Classic lunch menus are mostly comprised of a soup, a main course and a dessert, and sometimes a green salad. Soups are generally very popular and are most often served up as a broth with vermicelli or with liver dumplings, garlic soup, and hearty soups such as potato soup, tripe soup, goulash soup or leguminous soups. Among the most celebrated dishes belong svíčková na smetaně - a sirloin of beef, deliciously combined with a cream sauce and an indispensable portion of Czech dumplings - and also vepřo-knedlo-zelo - pork-dumplings-cabbage - and duck or goose served with dumplings and sweet red cabbage.
Beer is considered the national drink and domestic brands are favoured in homes and restaurants. When it comes to wine, Moravian varieties are enjoyed above all.
Czech cuisine has been to some extent historically influenced by food prepared in neighbouring countries and has subsequently borrowed from their ingredients. Hence the fried pork schnitzel, deep-fried cheese or beef goulash have been adopted into Czech cuisine. Compared to other cuisines sweet dishes are considered to be fit for main course. Fruit dumplings, filled for example with blueberries, strawberries or plums, are among the most favourite of such dishes and are most pleasing when served strewn with sugar and curd cheese and draped in drawn butter. Pies and pastries made of cheesecake, poppy seeds or jam fall among traditional desserts. Fish is not found so often in Czech cuisine, despite the fact that fried carp with potato salad is traditionally served for Christmas dinner. The versatility of wild mushrooms stands out in the Czech Republic more than in any other European country. Mushroom-picking is considered a national passion. Likewise, Czech cuisine is varied by the different local customs used in preparing food. ‘Krkonoše sour soup’ from the Giant Mountains comes to mind here, as well as the much favoured potato pancake (bramborák).
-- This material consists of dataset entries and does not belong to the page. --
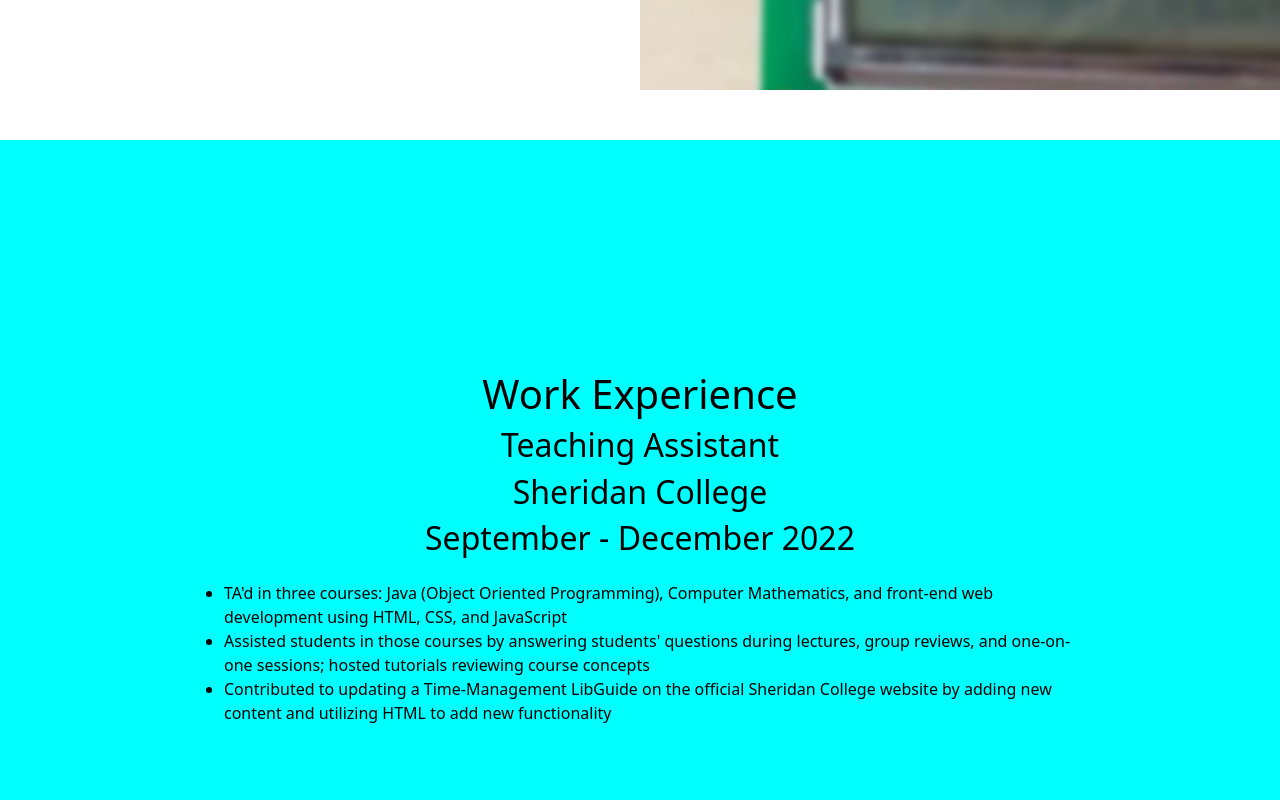
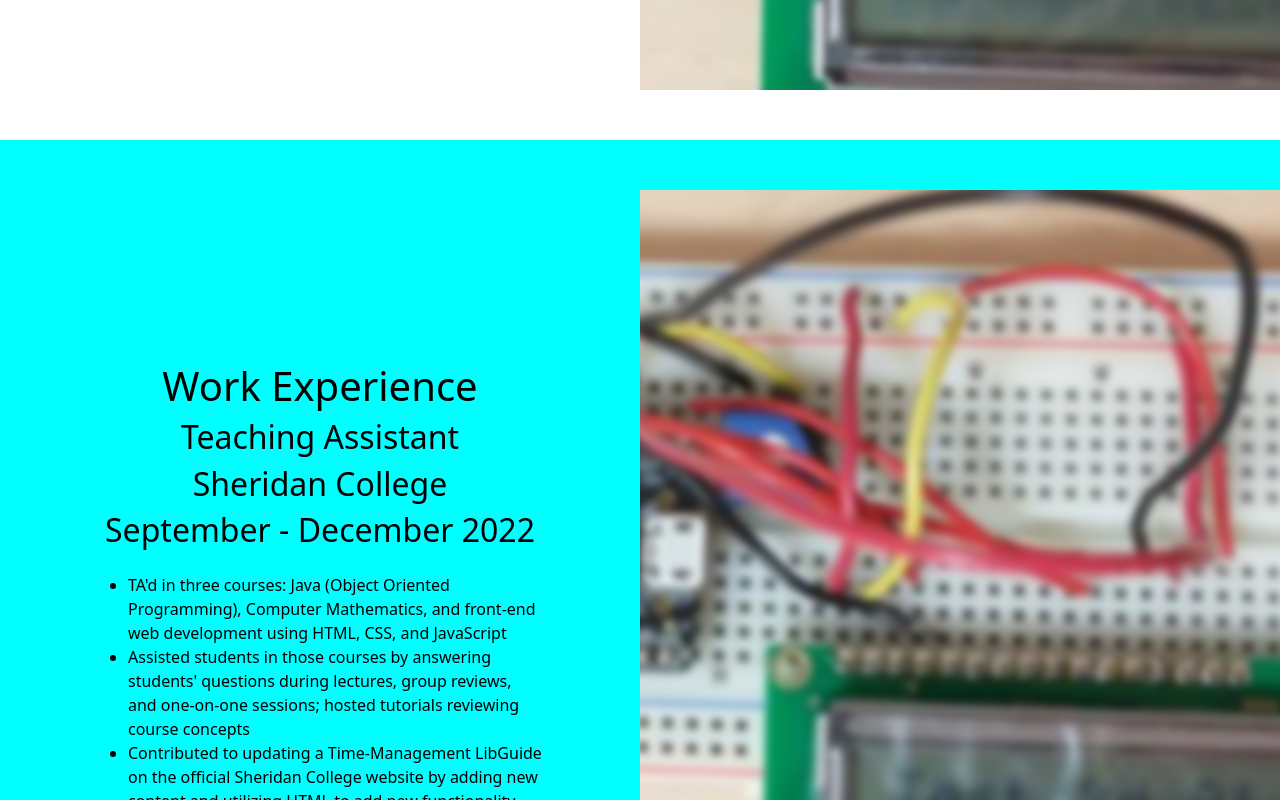
Before and after one commit to KevinDang12/kevin-website, a React (Create React App) app: page / in a window 1280 px wide. Shown: the part 1560-2360 px from the top of the page. Built offline with nearby package versions, Linux system fonts and the light colour scheme.

Commit message:
Added Parallax Image

```diff
--- a/src/App.js
+++ b/src/App.js
@@ -152,14 +152,19 @@
     },
 
     workSection: {
-        color: 'black',
+        margin: '0px',
+        padding: '0px',
+        position: 'absolute',
         textAlign: 'center',
-        backgroundColor: '#00ffff',
-        height: '90vh',
+        flexDirection: 'column',
         display: 'flex',
-        flexDirection: 'column',
         alignItems: 'center',
         justifyContent: 'center',
+        color: 'black',
+        backgroundColor: '#00ffff',
+        zIndex: 1,
+        width: '50%',
+        height: '100vh',
     },
 
     contact: {
@@ -370,6 +375,10 @@
                         </li>
                     </ul>
                 </div>
+
+                <Parallax blur={{min: -5, max: 5}} bgImage={about} strength={200}>
+                    <div style={styles.about}/>
+                </Parallax>
 
                 <div style={styles.dividerLightBlue}/>
 
```
Also changed, not shown: 1 other file (tests, documents, lock files or other folders).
Czech cuisine really knows how to surprise and in the years spent shut behind the iron curtain Czechs considered it the best in the world. A lot has changed since the opening of the country’s borders and differences between pre-1989 and contemporary Czech cuisine are evident, namely that international culinary influences started to infiltrate the country. The provision of gourmet services, products on offer in shops and the eating habits of the current population provide evidence of this. While traditional Czech food remains in demand and continues to be served up, domestic and foreign tourists have the possibility to dine in restaurants with Mediterranean, Italian, Asian, Mexican and other exotic cuisines. For a little variation it is even possible to visit a medieval tavern with a medieval atmosphere, jugglers, dancers and a service staff with manners to suit.
Also popular, in particular among teenagers, are fast food chains offering hamburgers and chips, fried chicken and coca-cola.
All the above and other interesting things can be encountered in the Liberec Region. It is possible to buy a hamper of regional beer, Lomnice crackers, goat’s cheese, medicinal liqueurs and juice from a local juicery as a souvenir or present.
If you want to be sure to find national or regional specialities on the menu look out for restaurants marked with the logo Czech Specials. This certificate guarantees that in pubs and restaurants with this sign, some of the food on offer will be typical of the region and include the national dish, svíčková na smetaně (see above).